As health reform is implemented and you are considering your health insurance options – and especially if you will be shopping for health insurance using a state health insurance marketplace, now is the time to empower yourself to ask questions. It is possible that the level of insurance coverage you have in 2013 will differ from the level of insurance you will have in 2014. In some cases, you might have more coverage and in some cases, you might not have as much. It will be up to you to ensure that you receive coverage that is most closely aligned with your personal situation.
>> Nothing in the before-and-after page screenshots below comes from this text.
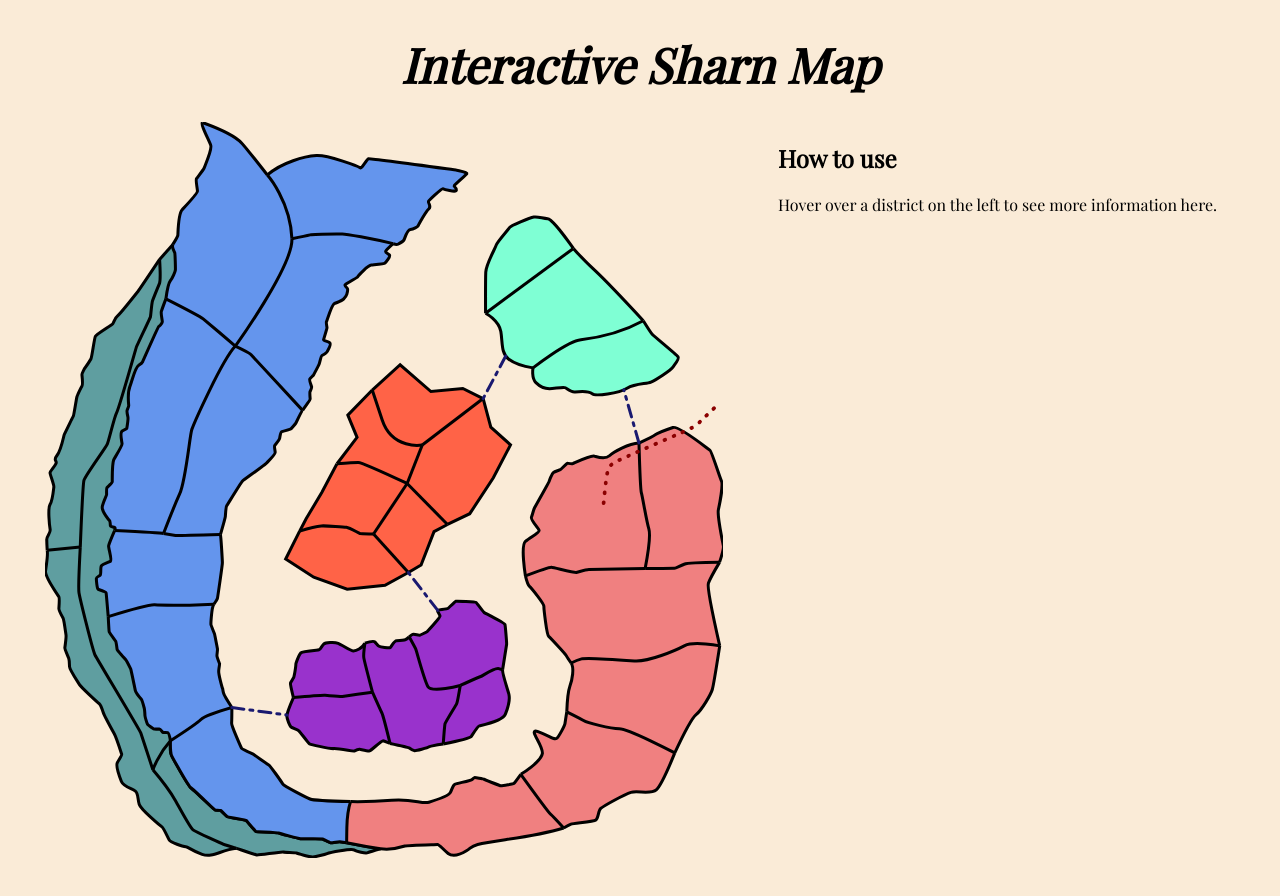
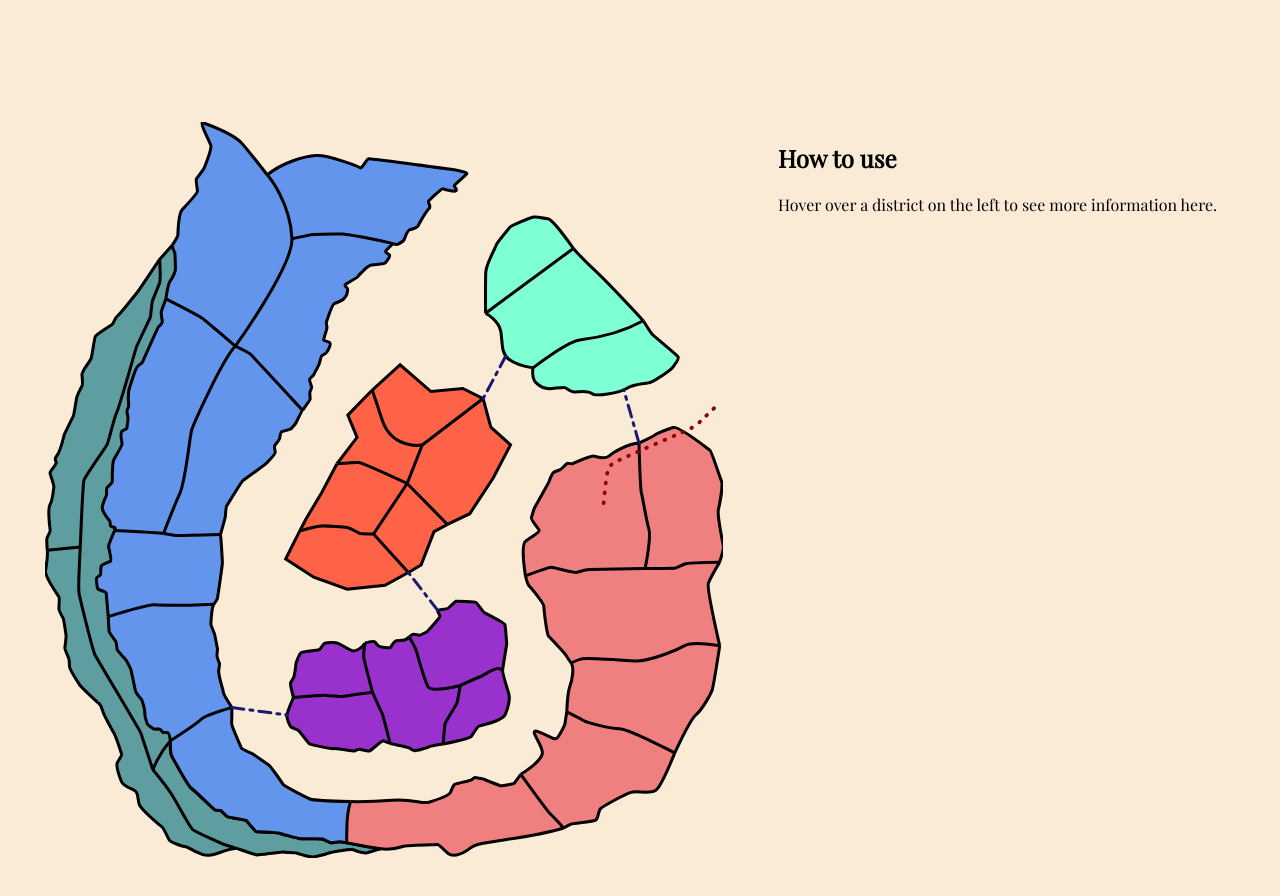
Before and after one commit to genom10/sharn-map, a plain HTML site: page index.html in a window 1280 px wide. Drawn offline with nearby package versions, Linux system fonts and the light colour scheme; a web font is replaced by a local one.

Commit message:
Remove header

```diff
--- a/index.html
+++ b/index.html
@@ -15,9 +15,6 @@
 </head>
 
 <body>
-    <header id="pageHeader">
-        <h1>Interactive Sharn Map</h1>
-    </header>
     <div id="map-container"></div>
     <div id="infobox">
         <article>
```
Yesterday, an article in the New York Times (link to http://www.nytimes.com/2013/08/13/us/a-limit-on-consumer-costs-is-delaye...) reported that there has been a one year delay on the provision of the health care reform law that would limit the amount of out of pocket expenses to which consumers will be subject. The original language limited out of pocket expense to $6,350 for an individual or $12,700 for a family per year. These expenses are for coinsurance, copays and deductibles, NOT the insurance premium. The delay of this provision until 2015 means that in 2014, your potential out of pocket expenses could be much higher than the law’s limits. This delay is an important consideration for consumers, especially those touched by cancer or another chronic illness.
So, what can you do? First and foremost, try to keep up-to-date on the latest events. Healthcare.gov provides information about the health insurance marketplaces and information on what you need to do to prepare to buy insurance. The Kaiser Family Foundation’s Kaiser Health News is also a great resource for information. CSC will also post updates on health reform on its blog in the coming months.
Next, make sure you know what your need for coverage might be so you may discuss your needs with your insurance company or employer if you get your insurance through your workplace. If you plan to purchase insurance via your state health insurance marketplace, assess your insurance needs to prepare to evaluate what these plans will cover for you. In order to help you do this, CSC and a number of advocacy partners are working on a checklist to assist individuals as they shop for insurance on health insurance marketplaces. We will provide that information in September.
Finally, know what is important to you and your family and do not be afraid to be a self-advocate. If you or a loved one is currently facing cancer, CSC invites you to connect with one of our Helpline counselors for an Open to Options treatment decision counseling session – you will formulate an itemized list of questions, personalized to your situation that can be shared with your physician, nurse or insurance carrier as you think through your future. Our team is ready to help at 888-793-9355.
So that no one faces cancer alone.